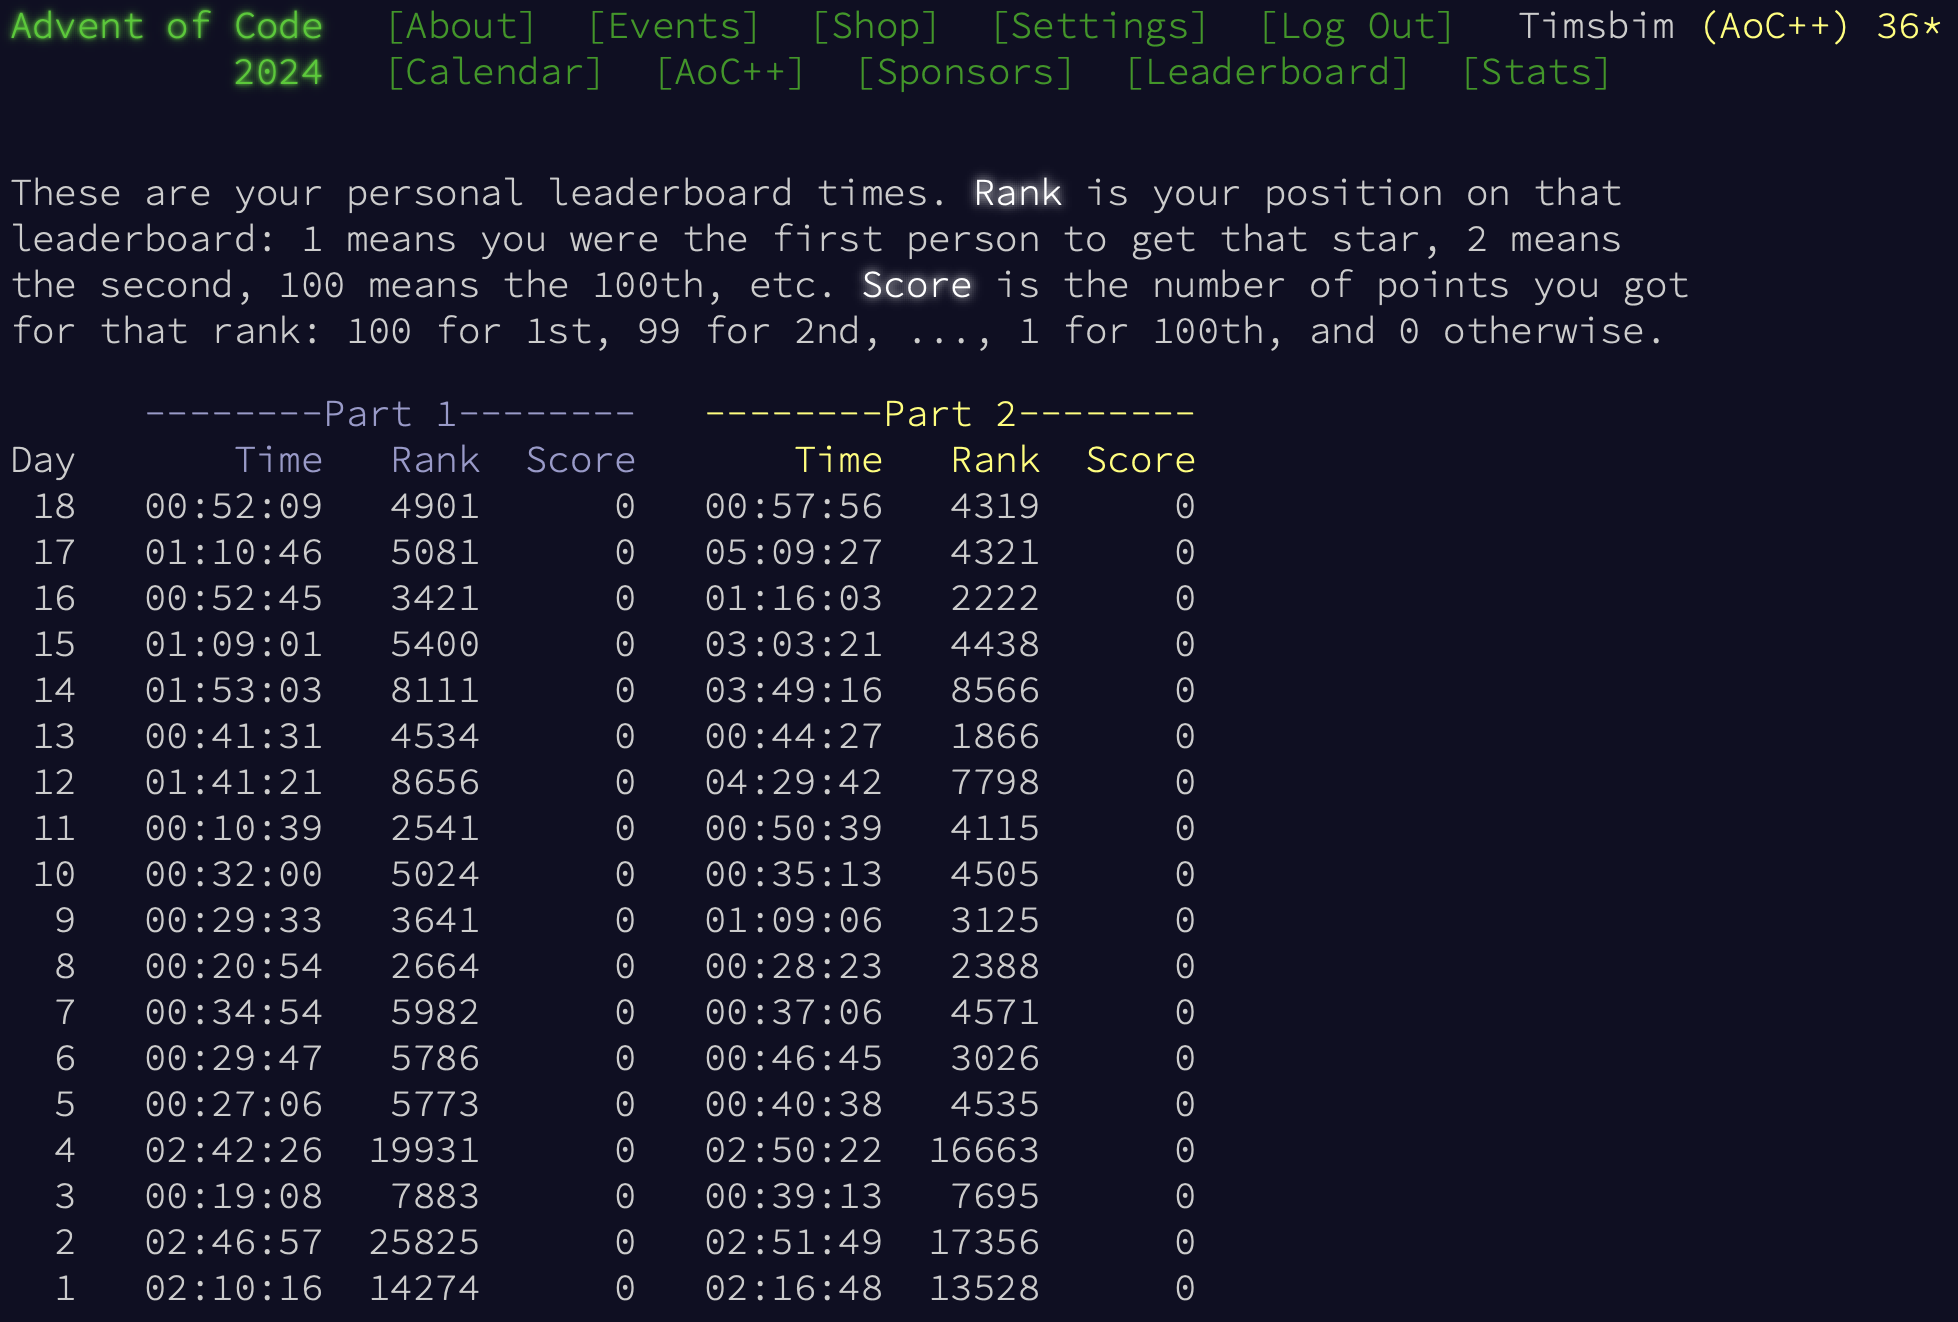
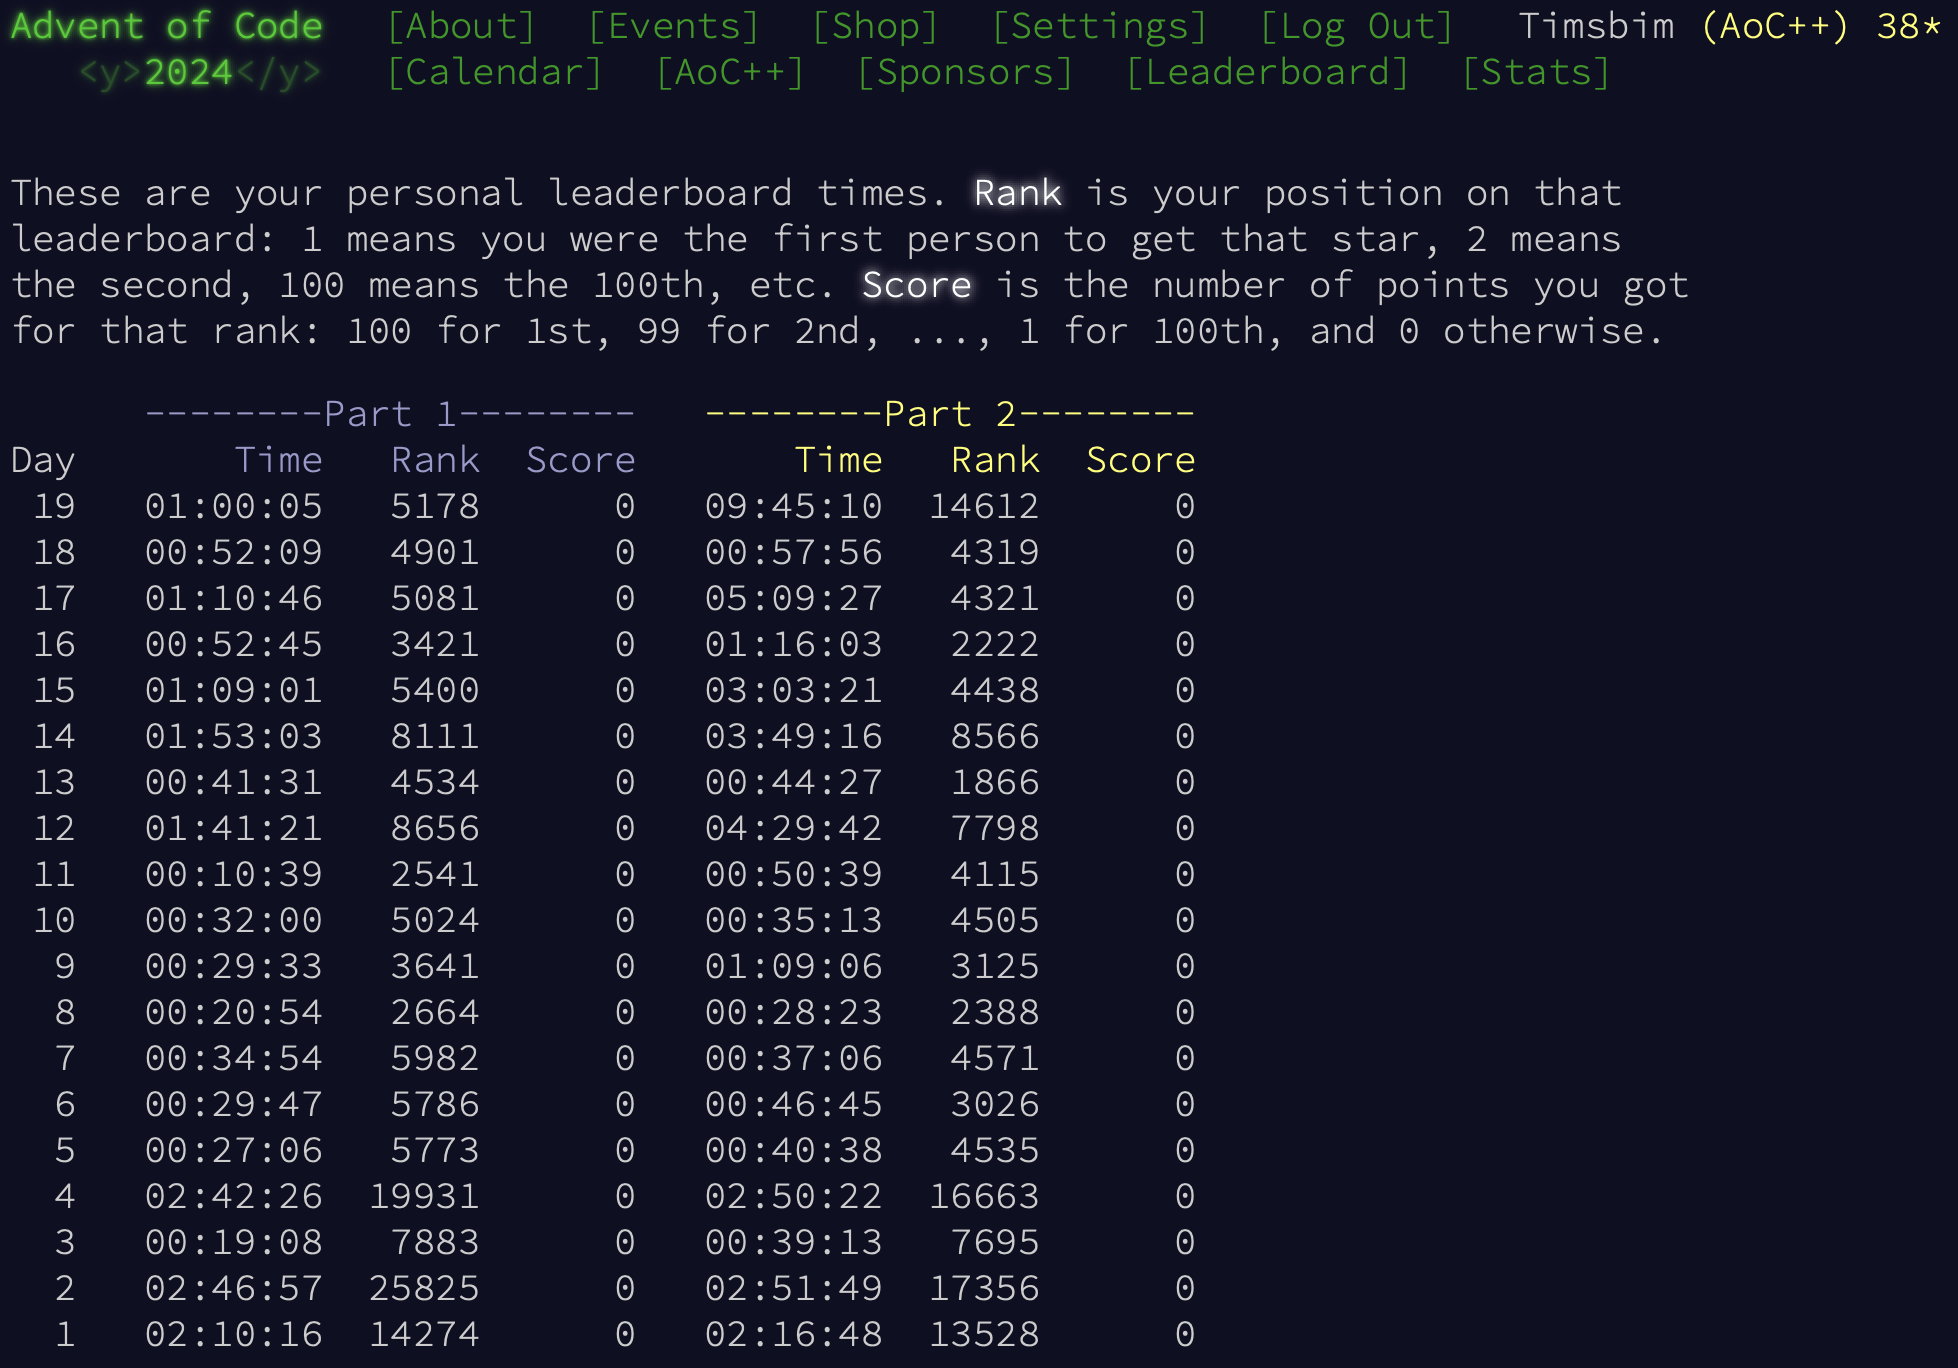
Update day 19

diff --git a/run_all.py b/run_all.py
@@ -204,8 +204,7 @@ def day_6():
     obstacles = set()
     for r, line in enumerate(grid):
         for c, char in enumerate(line):
-            if char == ".":
-                continue
+            if char == ".": continue
             if char == "#":
                 obstacles.add((r, c))
             else:
@@ -224,10 +223,10 @@ def day_6():
         d = d1
     print(f"  - part 1: {len(visited)}")
 
-    count, d_start = 0, direction
+    count = 0
     for position in visited - {start}:
         obstacles_mod = obstacles | {position}
-        (r, c), d = start, d_start
+        (r, c), d = start, direction
         visited = {(r, c, d)}
         while True:
             (dr, dc), d1 = DELTA[d], d
@@ -822,6 +821,36 @@ def day_18():
     print(f"  - part 2: {solution}")
 
 
+def day_19():
+    print("Day 19:")
+
+    file_name = f"2024/input/day_19{'_example' if EXAMPLE else ''}.txt"
+    with open(file_name, "r") as file:
+        patterns, designs =  file.read().split("\n\n")
+    PATTERNS = set(patterns.split(", "))
+    designs = tuple(designs.splitlines())
+
+
+    @cache
+    def accounting(design):
+        return (1 if design in PATTERNS else 0) + sum(
+            accounting(design[len(pattern):])
+            for pattern in PATTERNS
+            if design.startswith(pattern)
+        )
+
+
+    count_1 = count_2 = 0
+    for design in designs:
+        count = accounting(design)
+        if count:
+            count_1 += 1
+            count_2 += count
+
+    print(f"  - part 1: {count_1}")
+    print(f"  - part 2: {count_2}")
+
+
 days = {
     1: day_1,
     2: day_2,
@@ -840,7 +869,8 @@ days = {
     15: day_15,
     16: day_16,
     17: day_17,
-    18: day_18
+    18: day_18,
+    19: day_19
 }
 
 

diff --git a/day_19.py b/day_19.py
@@ -1,0 +1,31 @@
+from functools import cache
+
+
+print("Day 19")
+EXAMPLE = False
+
+file_name = f"2024/input/day_19{'_example' if EXAMPLE else ''}.txt"
+with open(file_name, "r") as file:
+    patterns, designs =  file.read().split("\n\n")
+PATTERNS = set(patterns.split(", "))
+designs = tuple(designs.splitlines())
+
+
+@cache
+def accounting(design):
+    return (1 if design in PATTERNS else 0) + sum(
+        accounting(design[len(pattern):])
+        for pattern in PATTERNS
+        if design.startswith(pattern)
+    )
+
+
+count_1 = count_2 = 0
+for design in designs:
+    count = accounting(design)
+    if count:
+        count_1 += 1
+        count_2 += count
+
+print(f"Part 1: {count_1}")
+print(f"Part 2: {count_2}")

> _TASK BRIEF_: Copy out the listing above exactly, and keep the pictures out of it.

> _WRITTEN SOLUTION_:
Update day 19

diff --git a/run_all.py b/run_all.py
@@ -204,8 +204,7 @@ def day_6():
     obstacles = set()
     for r, line in enumerate(grid):
         for c, char in enumerate(line):
-            if char == ".":
-                continue
+            if char == ".": continue
             if char == "#":
                 obstacles.add((r, c))
             else:
@@ -224,10 +223,10 @@ def day_6():
         d = d1
     print(f"  - part 1: {len(visited)}")
 
-    count, d_start = 0, direction
+    count = 0
     for position in visited - {start}:
         obstacles_mod = obstacles | {position}
-        (r, c), d = start, d_start
+        (r, c), d = start, direction
         visited = {(r, c, d)}
         while True:
             (dr, dc), d1 = DELTA[d], d
@@ -822,6 +821,36 @@ def day_18():
     print(f"  - part 2: {solution}")
 
 
+def day_19():
+    print("Day 19:")
+
+    file_name = f"2024/input/day_19{'_example' if EXAMPLE else ''}.txt"
+    with open(file_name, "r") as file:
+        patterns, designs =  file.read().split("\n\n")
+    PATTERNS = set(patterns.split(", "))
+    designs = tuple(designs.splitlines())
+
+
+    @cache
+    def accounting(design):
+        return (1 if design in PATTERNS else 0) + sum(
+            accounting(design[len(pattern):])
+            for pattern in PATTERNS
+            if design.startswith(pattern)
+        )
+
+
+    count_1 = count_2 = 0
+    for design in designs:
+        count = accounting(design)
+        if count:
+            count_1 += 1
+            count_2 += count
+
+    print(f"  - part 1: {count_1}")
+    print(f"  - part 2: {count_2}")
+
+
 days = {
     1: day_1,
     2: day_2,
@@ -840,7 +869,8 @@ days = {
     15: day_15,
     16: day_16,
     17: day_17,
-    18: day_18
+    18: day_18,
+    19: day_19
 }
 
 

diff --git a/day_19.py b/day_19.py
@@ -1,0 +1,31 @@
+from functools import cache
+
+
+print("Day 19")
+EXAMPLE = False
+
+file_name = f"2024/input/day_19{'_example' if EXAMPLE else ''}.txt"
+with open(file_name, "r") as file:
+    patterns, designs =  file.read().split("\n\n")
+PATTERNS = set(patterns.split(", "))
+designs = tuple(designs.splitlines())
+
+
+@cache
+def accounting(design):
+    return (1 if design in PATTERNS else 0) + sum(
+        accounting(design[len(pattern):])
+        for pattern in PATTERNS
+        if design.startswith(pattern)
+    )
+
+
+count_1 = count_2 = 0
+for design in designs:
+    count = accounting(design)
+    if count:
+        count_1 += 1
+        count_2 += count
+
+print(f"Part 1: {count_1}")
+print(f"Part 2: {count_2}")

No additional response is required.